What is market-making?
Market-making is the trade-by-trade exploration of what increments of capital are required to discover the price, at this moment, at which interested parties are willing to become, remain, or cease to be, an investor in various investments. "Price discovery" is what market-making is all about.
That balance of willingness may vary from one trade to the next, depending upon changing circumstances of the investors, of the thing being invested in, the competitive environment of the investment subject, of influences in the overall investment markets, or of global and political evolutions. But since collections of market data as to price and transaction activity are published daily, for most investors, the day is a relevant time-granule of analysis.
Looking at what causes changes in end-of-day prices, consider the following: A given rise in price, following the day's trading activity reflects the net sequential effect of incremental inflows and outflows of incremental capital onto the market-making scene, measured in value by the volume of trading for the day times the per-share change in the price.
The number of shares outstanding has not changed, only their accepted market value, for the day. What caused the change is the injection or withdrawal into that competitive investment arena of the increment of capital involved. It adds to an "accretion" of similar prior value change perceptions. The bulk of the prior value of those transactions is simply transferred from one former owner to the new one.
During the day, some investors have chosen to reduce their investments for whatever reason, including perhaps a new, higher, liquid price now available. Yet, at end of day suppose the price is now higher than it was at the prior end of day. The sellers were the other side of the trades for investors initiating or increasing investments in the subject. An increase in incremental capital was attracted to the investment, justifying its now higher price.
Decreases in day-to-day price are simply withdrawals of active, incremental capital, for opposite reasons.
What is of interest is not the size of the accretion, per se, but over time, its trend and scope of accumulation and reduction, as a measure of the "hot money" most likely to contribute to future price changes. It also measures newly attracted capital to stock investments currently regarded as "growth stock" situations.
Incremental capital flows in AAPL
AAPL has been through a number of incremental capital traverses, as indicated in our earlier article, and as updated in the following picture.
This is all data that anyone can portray with a computer and an internet connection to Yahoo Finance. Unfortunately, it only tells what has happened in the past, not what is likely to happen next. It is short on insights into the future, keeping it from being of much forecast investment advantage to the viewer.
The major limitation of technical analysis
Looking backward in time can be helpful if there is convincing reason to believe that what has happened in the situation under consideration has a high probability of recurring.

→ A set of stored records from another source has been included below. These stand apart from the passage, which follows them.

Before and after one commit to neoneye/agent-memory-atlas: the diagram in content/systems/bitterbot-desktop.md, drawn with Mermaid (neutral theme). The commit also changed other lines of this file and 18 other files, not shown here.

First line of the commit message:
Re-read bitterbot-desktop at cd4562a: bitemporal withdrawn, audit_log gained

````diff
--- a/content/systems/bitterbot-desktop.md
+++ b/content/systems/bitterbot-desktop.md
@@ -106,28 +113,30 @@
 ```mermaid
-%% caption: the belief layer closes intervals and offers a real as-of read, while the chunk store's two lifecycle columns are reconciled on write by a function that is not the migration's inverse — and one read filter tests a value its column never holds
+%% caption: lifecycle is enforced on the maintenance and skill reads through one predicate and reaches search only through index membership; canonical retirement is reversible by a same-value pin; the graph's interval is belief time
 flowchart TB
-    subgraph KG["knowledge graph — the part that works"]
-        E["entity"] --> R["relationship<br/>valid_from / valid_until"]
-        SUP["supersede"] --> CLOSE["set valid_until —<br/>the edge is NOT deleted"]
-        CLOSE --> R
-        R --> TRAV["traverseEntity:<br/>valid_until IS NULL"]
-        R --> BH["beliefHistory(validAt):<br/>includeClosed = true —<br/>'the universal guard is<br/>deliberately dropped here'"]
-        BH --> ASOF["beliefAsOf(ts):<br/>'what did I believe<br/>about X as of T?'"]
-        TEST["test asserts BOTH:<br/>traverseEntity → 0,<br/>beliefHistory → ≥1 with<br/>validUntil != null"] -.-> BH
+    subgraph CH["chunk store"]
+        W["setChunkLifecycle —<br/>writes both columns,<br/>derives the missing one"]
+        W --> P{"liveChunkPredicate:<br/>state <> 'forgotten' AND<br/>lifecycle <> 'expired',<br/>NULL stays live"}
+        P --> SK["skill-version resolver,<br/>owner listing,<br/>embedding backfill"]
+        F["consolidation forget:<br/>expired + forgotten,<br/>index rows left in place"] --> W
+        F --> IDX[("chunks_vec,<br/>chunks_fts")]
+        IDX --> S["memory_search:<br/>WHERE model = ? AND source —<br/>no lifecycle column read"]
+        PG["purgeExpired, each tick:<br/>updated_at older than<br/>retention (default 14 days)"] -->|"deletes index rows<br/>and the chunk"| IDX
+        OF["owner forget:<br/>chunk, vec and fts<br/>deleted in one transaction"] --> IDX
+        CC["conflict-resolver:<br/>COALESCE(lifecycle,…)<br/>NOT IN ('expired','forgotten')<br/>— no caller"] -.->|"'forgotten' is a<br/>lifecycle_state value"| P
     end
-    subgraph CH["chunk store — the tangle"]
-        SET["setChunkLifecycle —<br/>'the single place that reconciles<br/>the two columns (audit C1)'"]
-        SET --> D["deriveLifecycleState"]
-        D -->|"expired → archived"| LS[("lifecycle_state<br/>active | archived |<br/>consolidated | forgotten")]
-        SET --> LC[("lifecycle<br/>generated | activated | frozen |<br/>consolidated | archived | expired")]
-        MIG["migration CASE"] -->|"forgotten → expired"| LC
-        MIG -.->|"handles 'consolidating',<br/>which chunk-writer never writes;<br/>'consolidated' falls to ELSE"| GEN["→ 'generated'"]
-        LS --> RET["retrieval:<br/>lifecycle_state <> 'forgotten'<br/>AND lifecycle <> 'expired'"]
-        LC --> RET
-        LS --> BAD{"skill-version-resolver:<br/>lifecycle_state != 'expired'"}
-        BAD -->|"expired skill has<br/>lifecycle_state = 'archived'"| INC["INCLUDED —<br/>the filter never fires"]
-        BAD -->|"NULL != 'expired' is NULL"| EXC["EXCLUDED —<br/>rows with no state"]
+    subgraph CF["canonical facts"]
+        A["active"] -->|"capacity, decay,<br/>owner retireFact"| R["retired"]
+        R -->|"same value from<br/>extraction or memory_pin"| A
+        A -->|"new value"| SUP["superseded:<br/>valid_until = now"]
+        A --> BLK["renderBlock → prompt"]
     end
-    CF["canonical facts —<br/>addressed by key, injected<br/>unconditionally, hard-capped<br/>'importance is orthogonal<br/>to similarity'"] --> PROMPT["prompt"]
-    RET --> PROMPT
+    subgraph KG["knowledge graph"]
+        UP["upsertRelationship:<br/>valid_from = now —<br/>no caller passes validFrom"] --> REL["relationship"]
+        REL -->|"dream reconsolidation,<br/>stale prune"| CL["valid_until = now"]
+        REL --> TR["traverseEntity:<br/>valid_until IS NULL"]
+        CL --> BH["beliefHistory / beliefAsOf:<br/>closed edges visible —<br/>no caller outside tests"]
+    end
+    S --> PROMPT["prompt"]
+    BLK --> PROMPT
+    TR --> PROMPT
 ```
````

High probabilities are rarely supported by the most frequently offered justifications by technical analysts, that of a beautiful single illustration of a satisfying or exciting outcome.
The above picture may be of interest because it tracks an activity in dimensions not commonly explored or published. But it lacks any forward perspective beyond each next day. And please remember that the largest plotted number there for incremental accretion, $12 billion, is only 2.5% of AAPL's current market cap.
None of the preceding analysis can answer, or even addresses, the question of why investors chose to add to or withdraw capital from AAPL's sandbox of interest. The roughest of assumptions might suggest an answer of "because of what they thought might happen next." Yet with no identifiable forecast content, conditions separating favorable from unfavorable subsequent outcomes are hard to find or even speculate about.
Looking forward with behavioral analysis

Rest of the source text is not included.